…/Horror/Thriller/Speculative Fiction. As I perused the fall catalogs, I started to notice that these genres have the potential to overlap. The one thing that links them is that these stories take place in a world that only bears a passing resemblance to our own. I am normally a casual reader of books of these genres, but I find myself drawn to them much more frequently these days. There are just so many interesting concepts out there right now. Here are just a few of the titles that I am looking forward to for the fall.
May/August, Angry Robot Books
I am familiar with Chuck Wendig from his blog Terrible Minds, where he dispenses his utterly sincere but completely irreverent writing advice, and I am a huge fan. It was name recognition that made me click the link I found on SF Signal’s Books Received page. Blackbirds tells the story of Miriam Black, a woman who can tell you when and how you will die. She has come to accept these visions, realizing that she cannot save everyone. She meets a man, though, whose fate is tied to her own. If she wants to live, she will have to save him, too. Mockingbird is the second book in the series. Wendig has already impressed me with his creativity. If any of the magic that is present on his blog has worked its way into these pages, then they will both be worth the read.
August, Overlook Press

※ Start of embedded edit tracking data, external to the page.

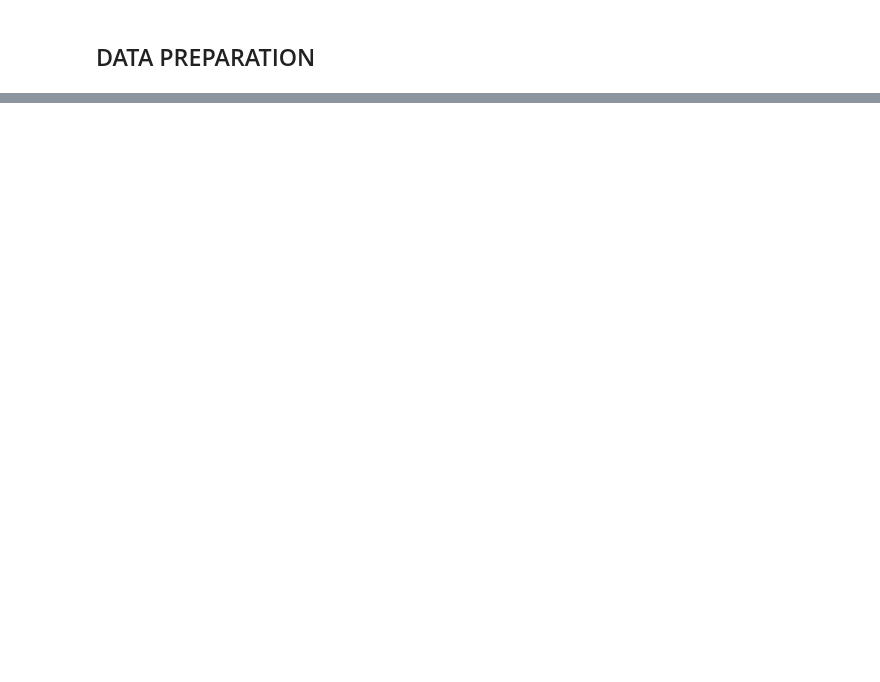
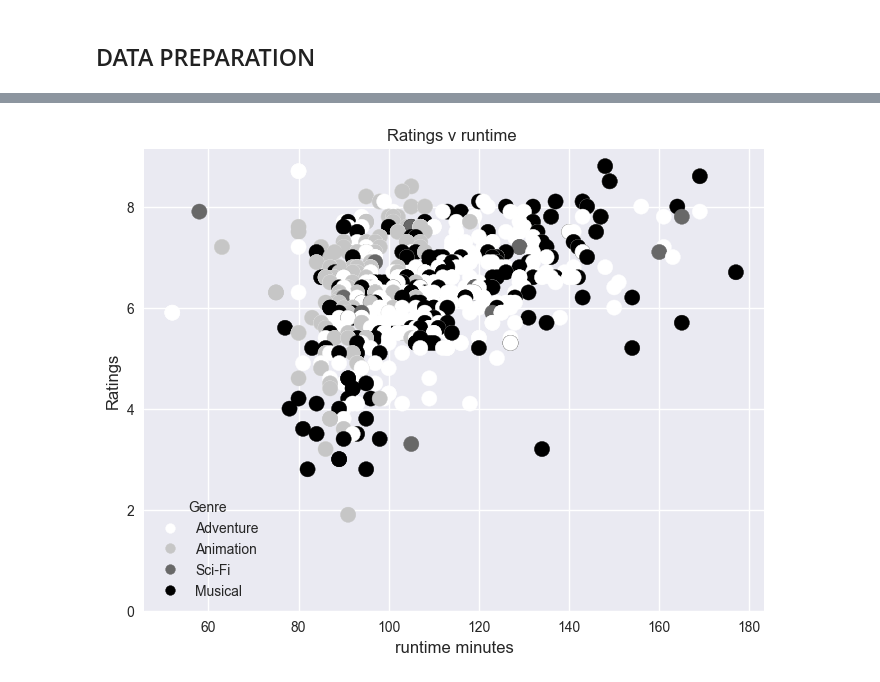
Before and after one commit to u-mar/phase_1_project, a Jupyter notebook: index.ipynb, the cells around one changed output, grey strips where cells are left out. Drawn from its saved outputs; the diff is of its cells as text; code cells hidden in the pictures; blank space fills up the shorter version.

Commit message:
add visuals

```diff
--- a/index.ipynb
+++ b/index.ipynb
@@ -207,0 +239,5 @@ df['release_date'] = d
+# %%
+labels = ['Jan-Apr', 'May-Aug', 'Sep-Dec']
+
+# Create a new column 'month_category' based on the categories
+df['month_category'] = pd.cut(df['release_date'].dt.month, bins=[1, 4, 8, 12], labels=labels, right=False)
@@ -207,0 +314,4 @@ df['release_date'] = d
+# %%
+runtime_genre = ["Adventure", "Animation", "Sci-Fi",'Musical']
+# %%
+runtime = genres_df[genres_df['Genre'].isin(runtime_genre)]
@@ -207,0 +327,13 @@ df['release_date'] = d
+# %%
+plt.figure(figsize=(8,6))
+scatter = plt.scatter(runtime["runtime_minutes"],runtime["rating"],s=120,c=runtime.Genre.astype('category').cat.codes)
+plt.xlabel("runtime minutes", size=12)
+plt.ylabel("Ratings", size=12)
+plt.title("Ratings v runtime ")
+plt.ylim(bottom=0)
+# add legend to the plot with names
+plt.legend(handles=scatter.legend_elements()[0],
+           labels=runtime_genre,
+           title="Genre");
+# %% [output]
+[figure, added]
```
Also changed, not shown: parts of 24 cells of this notebook.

I realize that the story of Frankenstein has been retold hundreds of times, but I have never been interested in any of them. There is something about this book, however, that makes me think it might just be the one that I have been waiting for (yes, waiting – I love Mary Shelley’s novel). Zeltserman sets the story in 19th century Germany. His protagonist suffers the heartbreak of a murdered fiancé, the scandal of being accused of her murder, and the indignity of awakening on Frankenstein’s lab table, “transformed into an abomination.” He wants revenge, and he sets out to find Victor Frankenstein. The Marquis de Sade makes an appearance, and the story takes a twist that Shelley would never have imagined. Comparisons to Stephen King and Justin Cronin only make me want to read it more.
September, Tor Books
I am going to be honest. I do not entirely follow the book’s catalog description. There are a couple of things that stand out to me, though. First, some humans have “evolved” and make their home in the “swarming densethinker clades” found in the inner solar system. These enlightened beings usually ignore Earth, but they do occasionally “spam” it with ideas for new technologies and “get-evolved-quick schemes.” Young Huw is just one of the lowly humans that serves on the Tech Jury Service and decides which of these innovations should be released to the general public. He also, apparently, has some interesting experiences on bathroom floors. The premise is a very interesting one, and I hold out hope that the novel is an easier read than its description.
October, Random House
When I first saw The Passage, I was intimidated by the length. When I saw that it included vampires (or, in this case, “virals”), I was a bit skeptical. After attending an event where Cronin discussed the book, however, I decided that it was worth a shot. I have not regretted reading even one of those 700+ pages. It is an amazing story. The Twelve is the second book in the trilogy, and it returns to Year Zero, telling the story of the outbreak from a different perspective. There are not a lot of details available about what to expect in this book, but Amy and the group of survivors that have become her friends will, no doubt, continue their quest to find the Twelve and destroy their hives. I do hope that we get a look at the world outside the United States. I would love to know just how far the virals have spread.
November, Tor Books
Gilman’s novel seems to me like something out of the Old-West. It is about a world “on the cusp of forging an identity.” Two groups, the Line and the Gun, are at war. One is based in Industry, the other in Chaos. People are being enslaved, and life looks pretty bleak. Liv Alverhuysen holds the key to bringing peace, but he is lost on the edge of the world. Harry Ransom is making quite an impact on that edge. He invented something that actually works, putting money in his pockets and bringing hope to the people. Their paths cross and the potential for what they can accomplish is staggering. This is the follow-up to Gilman’s highly successful novel The Half-Made World, which impressed even Ursula K. Le Guin, who praised the “vivid and accurate prose” and “terrifically inventive setting.” That is all the endorsement that I need.